Can the ringgit rise brave the global storm?

The local unit has risen by 0.42% against the greenback since the start of this year amid concerns that the US economy has peaked and could go on a tailspin


The ringgit has been one of the best performing currencies in the region against the US dollar since the start of the year but worries remain whether the rise of the currency can be sustained as the world braces for greater uncertainties.

The local unit has risen by 0.42% against the greenback since the start of this year amid concerns that the US economy has peaked and could go on a tailspin.

Higher global oil price, which Malaysia benefits from the rise in price of the commodity, helped the ringgit to erase much of the losses from last year.

The local note had appreciated 1.7% from the lows of RM4.18 against the greenback a day before Christmas last year.

Against its regional peers, the local unit has appreciated against the Singaporean dollar, Thai baht, Philippine peso and Indonesian rupiah since early this year.

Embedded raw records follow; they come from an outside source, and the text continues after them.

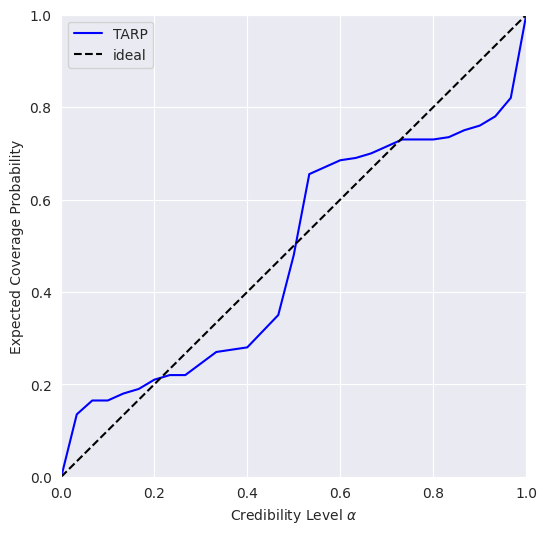
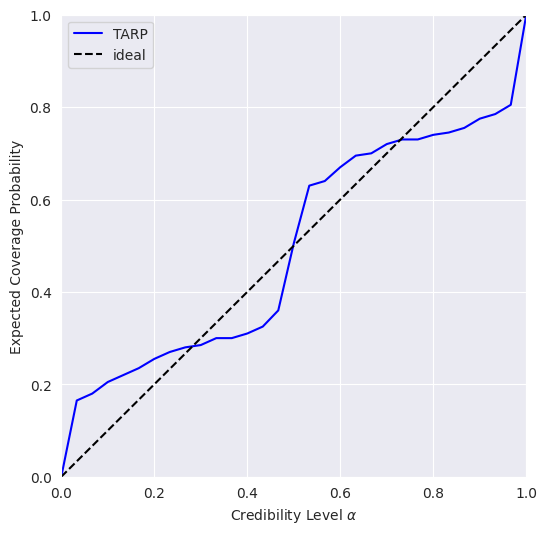
up

diff --git a/examples/sbi-benchmarks/gravitational_waves/train-gw-vae_v6c.py b/examples/sbi-benchmarks/gravitational_waves/train-gw-vae_v6c.py
@@ -259,8 +259,8 @@ def main():
     # plt.show()
 
     # split in thetas and xs
-    thetas_ = np.array(df_test["thetas"])[:500]
-    xs_ = np.array(df_test["xs"])[:500]
+    thetas_ = np.array(df_test["thetas"])[:200]
+    xs_ = np.array(df_test["xs"])[:200]
 
     thetas_ = normalize(jnp.array(thetas_, dtype=jnp.bfloat16), thetas_mean, thetas_std)
     xs_ = normalize(jnp.array(xs_, dtype=jnp.bfloat16), xs_mean, xs_std)
@@ -268,7 +268,7 @@ def main():
     posterior_samples_ = pipeline_latent.sample_batched(
         jax.random.PRNGKey(42),
         xs_,
-        10_000,
+        5_000,
         chunk_size=20,
         encoder_key=jax.random.PRNGKey(1234),
     )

A less retaliatory tone by Washington and Beijing over their tariff spat and a more accommodating mantra by the US Federal Reserve (Fed) on interest-rate hikes have boosted the ringgit’s rise.

But with the US economy said to have reached its highs, a change in trajectory in the world’s largest economy could spell disaster to currencies like the ringgit.

Oanda Corp head of trading for Asia Pacific Stephen Innes said global risk sentiment is pinning a lot of hope on the thawing of the US-China tensions which could just be temporary.

“Fortunately both the US and China’s central banks are providing a backstop for risk which should support general risk sentiment and commodity outlook,” he told The Malaysian Reserve (TMR).

“In my view, the lower rate hike trajectory by the Fed has been a significant driver for the ringgit rally,” said the currency analyst.

The ringgit’s rise has been a respite after the currency declined from RM3.86 in March to as low as RM4.20 in November against the greenback.

However, he cautioned that the market may be pricing in a far too dovish Fed and that the tightening of the central bank’s balance sheet will be a stronger driver for the greenback going forward.

He added that a slowdown in the Chinese economy is the biggest risk facing the ringgit as this would hurt global growth sentiment and weigh in on commodity prices.

Meanwhile, FXTM chief market strategist Hussein Sayed said 2019 is likely to see a synchronised global slowdown — the inverse of the global synchronised economic growth observed in 2017.

“Many indicators have indicated a peak in the US economic cycle, including most recent economic surveys, financial conditions, housing data and the inversion of the US Treasury yield curve,” he said in a research note yesterday.

“Adding this together with trade tensions, political risk, fading fiscal stimulus and a tighter US monetary policy, the economic outlook is expected to look much more vulnerable in 2019,” he said.

Fitch Solutions Asia country risk analyst Darren Tay said the ringgit’s rebound is expected to be short-lived due to local uncertainties and external risk.

“The recovery is more due to the US dollar weakness following dovish signals from the Fed that the pace of hikes could slow in 2019,” Tay told TMR.

“Sentiment could remain unfavourable to the ringgit, especially given the risk of continued political and policy uncertainty in the country.”

He said the latter incorporates two core assumptions which are centred on political developments and commodity prices.

“On the political side, we are assuming a benign transition from Prime Minister Tun Dr Mahathir Mohamad to Datuk Seri Anwar Ibrahim in slightly more than a year and for identity politics to remain under control, failing which the ringgit would likely weaken significantly,” Tay said.

“On the economic side, our forecasts incorporate an average Brent crude price of US$75 (RM307.50) per barrel in 2019, which would support the ringgit as 15.3% of total exports in 2017 were in the oil and gas category,” said Tay.

On the developments between the US and China, Tay said it is unlikely that a lasting resolution to the trade dispute will be reached as the two countries remain far apart on key issues.

“The 90-day truce period negotiated at the Group of 20 summit will likely end with a re-escalation of trade tensions, which would further drive sentiment against emerging markets, including Malaysia, and weigh on the ringgit.”

Meanwhile, FXTM research analyst Lukman Otunuga said the commodity-linked currency found support on recent US dollar weakness, speculation that the Fed is to take a pause on rate hikes this year and renewed optimism over the US-China trade talks.

“While the rally could extend on the US dollar weakness, upside gains remain capped by rising geopolitical risks,” he told TMR.

“With concerns over plateauing global growth and fears of a slowdown in China’s growth momentum weighing on sentiment, the ringgit could face headwinds down the road,” he said.